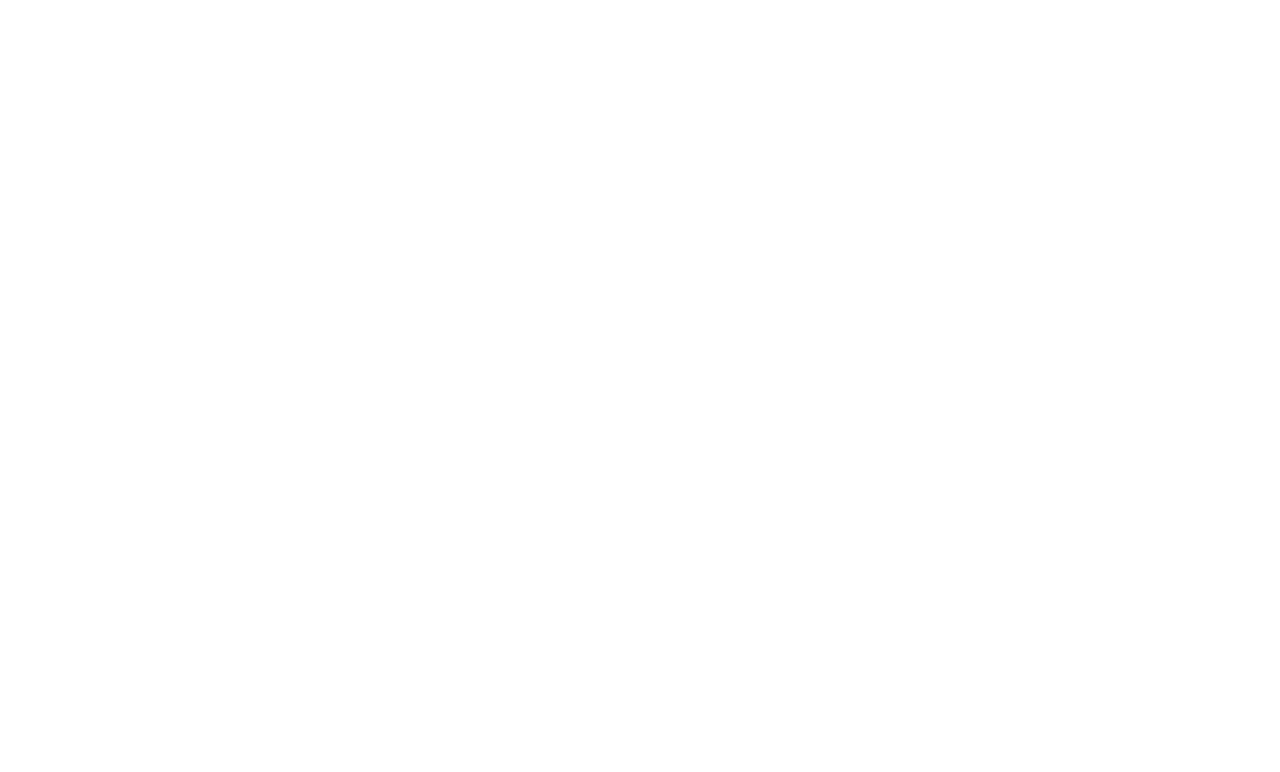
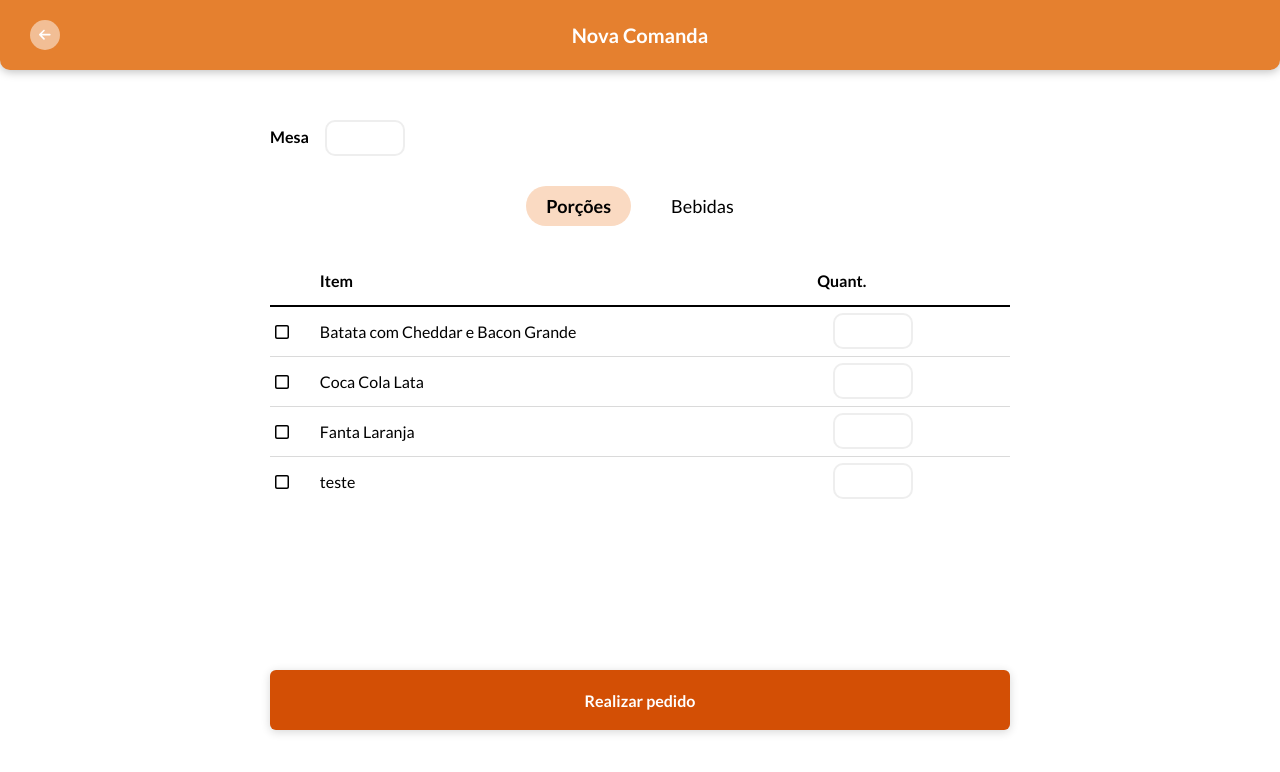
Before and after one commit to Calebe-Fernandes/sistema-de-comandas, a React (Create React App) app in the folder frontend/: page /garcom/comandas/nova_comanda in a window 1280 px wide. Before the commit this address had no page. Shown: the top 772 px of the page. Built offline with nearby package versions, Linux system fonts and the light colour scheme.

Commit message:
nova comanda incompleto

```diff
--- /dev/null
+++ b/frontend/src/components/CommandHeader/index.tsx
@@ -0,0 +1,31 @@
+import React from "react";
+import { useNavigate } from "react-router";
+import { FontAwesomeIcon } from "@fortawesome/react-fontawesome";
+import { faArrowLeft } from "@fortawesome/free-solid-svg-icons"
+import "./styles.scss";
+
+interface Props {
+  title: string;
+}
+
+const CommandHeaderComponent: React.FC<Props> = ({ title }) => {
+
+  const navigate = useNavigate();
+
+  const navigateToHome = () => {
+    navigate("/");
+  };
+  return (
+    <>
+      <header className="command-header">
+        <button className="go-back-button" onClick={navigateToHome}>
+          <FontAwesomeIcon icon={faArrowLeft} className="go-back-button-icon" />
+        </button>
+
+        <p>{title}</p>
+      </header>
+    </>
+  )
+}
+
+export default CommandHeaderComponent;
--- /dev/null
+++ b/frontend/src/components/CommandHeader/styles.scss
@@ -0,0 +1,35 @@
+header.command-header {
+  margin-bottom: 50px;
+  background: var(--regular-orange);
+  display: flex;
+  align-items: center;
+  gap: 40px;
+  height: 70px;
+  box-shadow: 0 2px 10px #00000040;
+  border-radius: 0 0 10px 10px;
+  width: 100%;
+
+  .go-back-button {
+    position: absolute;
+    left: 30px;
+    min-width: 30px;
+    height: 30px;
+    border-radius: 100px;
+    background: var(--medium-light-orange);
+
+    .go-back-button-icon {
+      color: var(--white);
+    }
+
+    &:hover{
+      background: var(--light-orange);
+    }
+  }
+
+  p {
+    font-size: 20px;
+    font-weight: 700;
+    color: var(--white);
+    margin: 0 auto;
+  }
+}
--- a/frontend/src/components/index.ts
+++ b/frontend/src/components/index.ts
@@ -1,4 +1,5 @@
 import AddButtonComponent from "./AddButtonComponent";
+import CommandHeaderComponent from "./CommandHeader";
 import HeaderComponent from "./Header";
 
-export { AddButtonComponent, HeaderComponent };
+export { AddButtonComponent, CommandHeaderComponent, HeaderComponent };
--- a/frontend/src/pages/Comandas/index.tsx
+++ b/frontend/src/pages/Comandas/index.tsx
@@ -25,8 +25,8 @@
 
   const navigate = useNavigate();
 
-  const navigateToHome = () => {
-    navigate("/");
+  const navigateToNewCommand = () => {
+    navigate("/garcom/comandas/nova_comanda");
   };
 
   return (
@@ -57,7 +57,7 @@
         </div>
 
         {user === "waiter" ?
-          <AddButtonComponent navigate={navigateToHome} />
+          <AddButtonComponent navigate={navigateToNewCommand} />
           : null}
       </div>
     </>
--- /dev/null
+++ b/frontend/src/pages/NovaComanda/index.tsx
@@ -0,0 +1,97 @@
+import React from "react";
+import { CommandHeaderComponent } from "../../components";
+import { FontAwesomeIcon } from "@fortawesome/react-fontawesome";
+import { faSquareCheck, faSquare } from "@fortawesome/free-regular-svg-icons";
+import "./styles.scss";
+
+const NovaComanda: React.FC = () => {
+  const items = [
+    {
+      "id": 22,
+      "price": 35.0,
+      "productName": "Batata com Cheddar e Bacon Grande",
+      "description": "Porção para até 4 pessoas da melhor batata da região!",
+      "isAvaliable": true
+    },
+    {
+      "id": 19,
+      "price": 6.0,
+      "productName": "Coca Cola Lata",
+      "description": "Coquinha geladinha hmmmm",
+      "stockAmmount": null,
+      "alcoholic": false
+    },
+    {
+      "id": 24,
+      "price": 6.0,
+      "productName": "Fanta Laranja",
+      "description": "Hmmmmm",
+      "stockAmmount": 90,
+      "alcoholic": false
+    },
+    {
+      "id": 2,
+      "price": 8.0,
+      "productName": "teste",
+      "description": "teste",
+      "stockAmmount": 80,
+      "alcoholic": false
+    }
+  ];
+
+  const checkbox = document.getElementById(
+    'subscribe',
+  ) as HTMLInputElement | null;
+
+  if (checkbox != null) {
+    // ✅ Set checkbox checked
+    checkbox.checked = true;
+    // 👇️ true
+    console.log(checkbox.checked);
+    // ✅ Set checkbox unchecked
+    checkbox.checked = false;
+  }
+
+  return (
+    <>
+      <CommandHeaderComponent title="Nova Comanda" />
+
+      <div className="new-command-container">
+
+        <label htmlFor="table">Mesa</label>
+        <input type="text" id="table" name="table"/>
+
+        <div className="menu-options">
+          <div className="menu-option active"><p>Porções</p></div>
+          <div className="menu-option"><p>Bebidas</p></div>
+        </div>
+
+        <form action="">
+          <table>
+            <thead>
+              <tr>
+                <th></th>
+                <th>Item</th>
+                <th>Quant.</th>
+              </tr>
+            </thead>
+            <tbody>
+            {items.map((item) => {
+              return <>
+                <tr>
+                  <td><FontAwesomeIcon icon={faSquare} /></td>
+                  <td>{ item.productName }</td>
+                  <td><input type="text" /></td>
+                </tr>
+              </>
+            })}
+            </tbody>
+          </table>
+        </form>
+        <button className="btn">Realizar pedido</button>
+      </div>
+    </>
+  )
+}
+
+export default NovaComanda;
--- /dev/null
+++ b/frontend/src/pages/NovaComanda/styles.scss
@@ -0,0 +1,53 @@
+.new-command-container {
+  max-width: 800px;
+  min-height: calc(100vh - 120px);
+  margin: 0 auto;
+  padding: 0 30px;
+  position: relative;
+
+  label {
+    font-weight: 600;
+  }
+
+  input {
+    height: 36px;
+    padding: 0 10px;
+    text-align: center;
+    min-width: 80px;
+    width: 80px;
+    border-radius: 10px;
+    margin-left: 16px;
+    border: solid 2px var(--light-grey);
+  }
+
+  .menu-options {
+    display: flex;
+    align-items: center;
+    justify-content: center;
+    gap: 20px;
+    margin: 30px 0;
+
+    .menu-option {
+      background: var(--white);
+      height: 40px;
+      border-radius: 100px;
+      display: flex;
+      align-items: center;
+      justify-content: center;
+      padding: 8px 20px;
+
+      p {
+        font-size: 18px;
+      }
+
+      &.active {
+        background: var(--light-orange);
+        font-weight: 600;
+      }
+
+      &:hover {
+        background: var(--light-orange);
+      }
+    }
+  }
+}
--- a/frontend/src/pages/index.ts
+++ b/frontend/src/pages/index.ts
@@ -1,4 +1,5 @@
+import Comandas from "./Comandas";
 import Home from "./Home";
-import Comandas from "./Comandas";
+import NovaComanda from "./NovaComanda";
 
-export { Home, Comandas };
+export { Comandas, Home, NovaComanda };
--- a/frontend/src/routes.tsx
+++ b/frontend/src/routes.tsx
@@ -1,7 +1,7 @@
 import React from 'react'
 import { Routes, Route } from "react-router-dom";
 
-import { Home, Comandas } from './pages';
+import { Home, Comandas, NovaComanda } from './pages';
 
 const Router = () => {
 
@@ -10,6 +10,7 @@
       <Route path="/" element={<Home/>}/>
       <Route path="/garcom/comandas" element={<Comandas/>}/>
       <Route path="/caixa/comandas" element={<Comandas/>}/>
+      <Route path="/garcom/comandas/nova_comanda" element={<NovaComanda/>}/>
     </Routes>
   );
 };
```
#####
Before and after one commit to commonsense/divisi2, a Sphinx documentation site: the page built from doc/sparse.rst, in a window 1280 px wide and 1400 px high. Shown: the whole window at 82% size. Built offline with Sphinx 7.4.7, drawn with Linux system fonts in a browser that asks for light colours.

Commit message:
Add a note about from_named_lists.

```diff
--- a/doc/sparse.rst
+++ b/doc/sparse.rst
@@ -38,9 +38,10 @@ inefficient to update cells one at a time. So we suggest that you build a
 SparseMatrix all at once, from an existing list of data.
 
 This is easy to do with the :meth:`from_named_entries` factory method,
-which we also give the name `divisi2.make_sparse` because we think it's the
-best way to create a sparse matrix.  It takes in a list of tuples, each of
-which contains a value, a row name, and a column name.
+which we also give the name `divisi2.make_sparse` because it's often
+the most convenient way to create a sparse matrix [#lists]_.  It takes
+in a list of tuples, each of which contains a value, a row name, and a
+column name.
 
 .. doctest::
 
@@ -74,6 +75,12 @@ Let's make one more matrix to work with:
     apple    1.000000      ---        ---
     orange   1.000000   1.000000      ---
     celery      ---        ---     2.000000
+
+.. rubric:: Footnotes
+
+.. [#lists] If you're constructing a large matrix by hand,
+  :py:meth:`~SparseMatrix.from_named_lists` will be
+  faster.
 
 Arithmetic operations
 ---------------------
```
#####
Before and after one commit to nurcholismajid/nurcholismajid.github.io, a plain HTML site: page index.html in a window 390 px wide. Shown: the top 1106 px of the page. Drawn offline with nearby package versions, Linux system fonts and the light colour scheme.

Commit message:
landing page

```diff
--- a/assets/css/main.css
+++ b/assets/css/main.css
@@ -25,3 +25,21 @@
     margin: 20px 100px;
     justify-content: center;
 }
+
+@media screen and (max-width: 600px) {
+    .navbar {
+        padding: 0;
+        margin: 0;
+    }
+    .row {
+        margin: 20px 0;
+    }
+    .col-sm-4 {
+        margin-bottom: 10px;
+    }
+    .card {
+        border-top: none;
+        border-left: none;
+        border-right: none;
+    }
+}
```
#####
Check every line of the data for the string "checkbox". Give the number of lines that have it, and only that.

7